### What you are asked to do
From the listing below, copy each line that contains the word "next".

*** Opening Given records ***

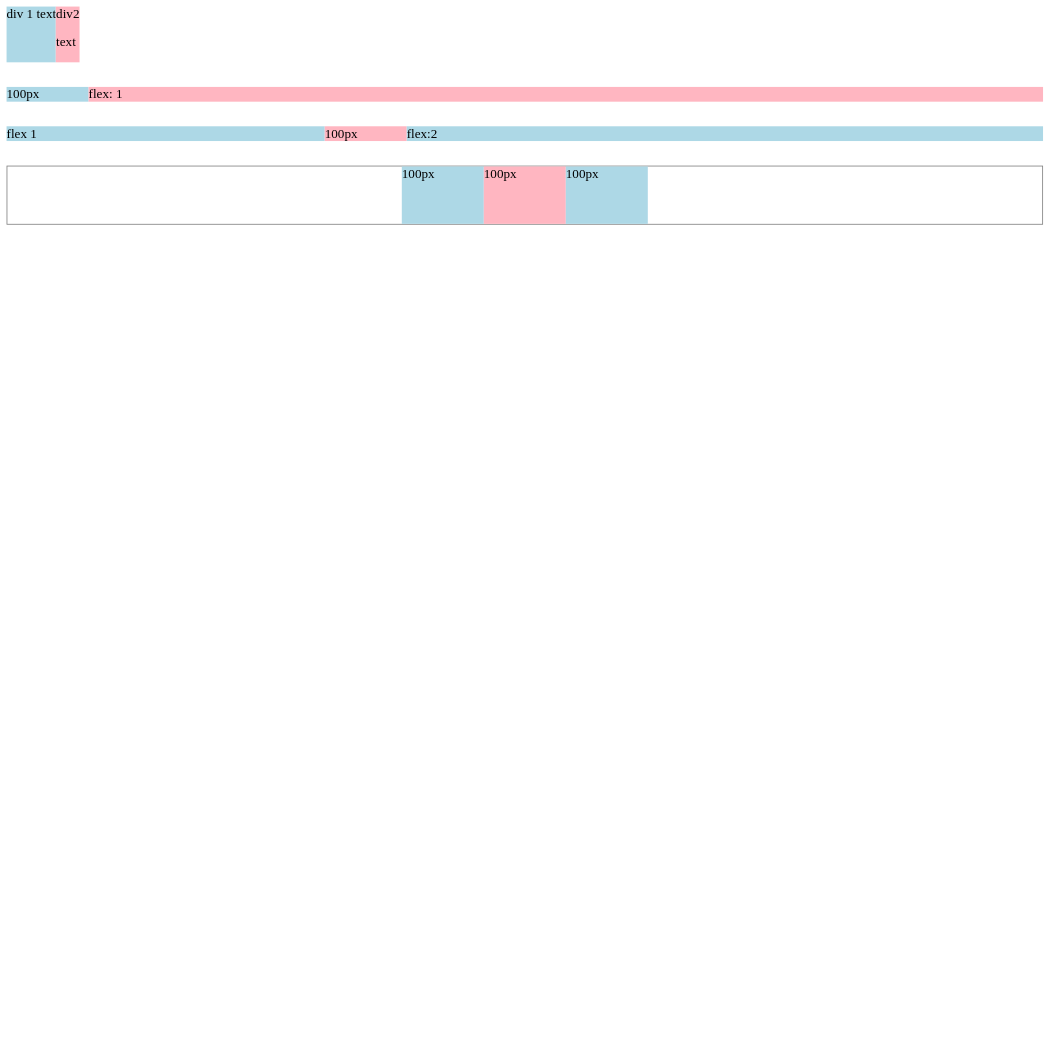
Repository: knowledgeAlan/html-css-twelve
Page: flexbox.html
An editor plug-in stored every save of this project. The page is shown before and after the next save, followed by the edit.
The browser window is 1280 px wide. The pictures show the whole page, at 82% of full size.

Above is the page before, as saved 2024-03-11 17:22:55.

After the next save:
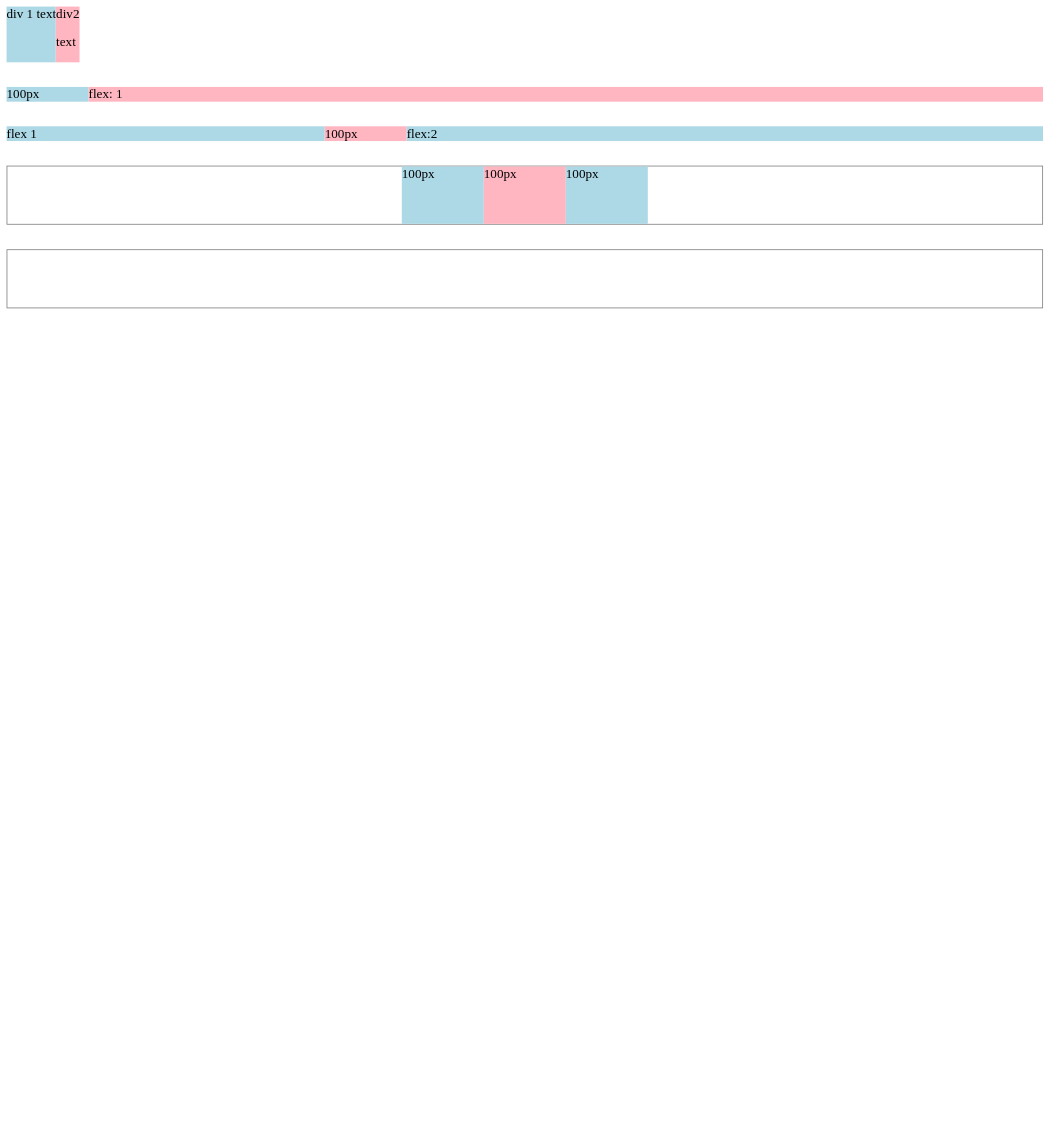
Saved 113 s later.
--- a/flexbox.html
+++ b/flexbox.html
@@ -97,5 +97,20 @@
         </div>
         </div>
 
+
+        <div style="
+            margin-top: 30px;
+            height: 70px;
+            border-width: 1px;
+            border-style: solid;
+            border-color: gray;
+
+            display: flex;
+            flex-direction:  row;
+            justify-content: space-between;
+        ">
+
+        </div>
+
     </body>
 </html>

*** Closing Given records ***

### Answer to the problem
An editor plug-in stored every save of this project. The page is shown before and after the next save, followed by the edit.
After the next save:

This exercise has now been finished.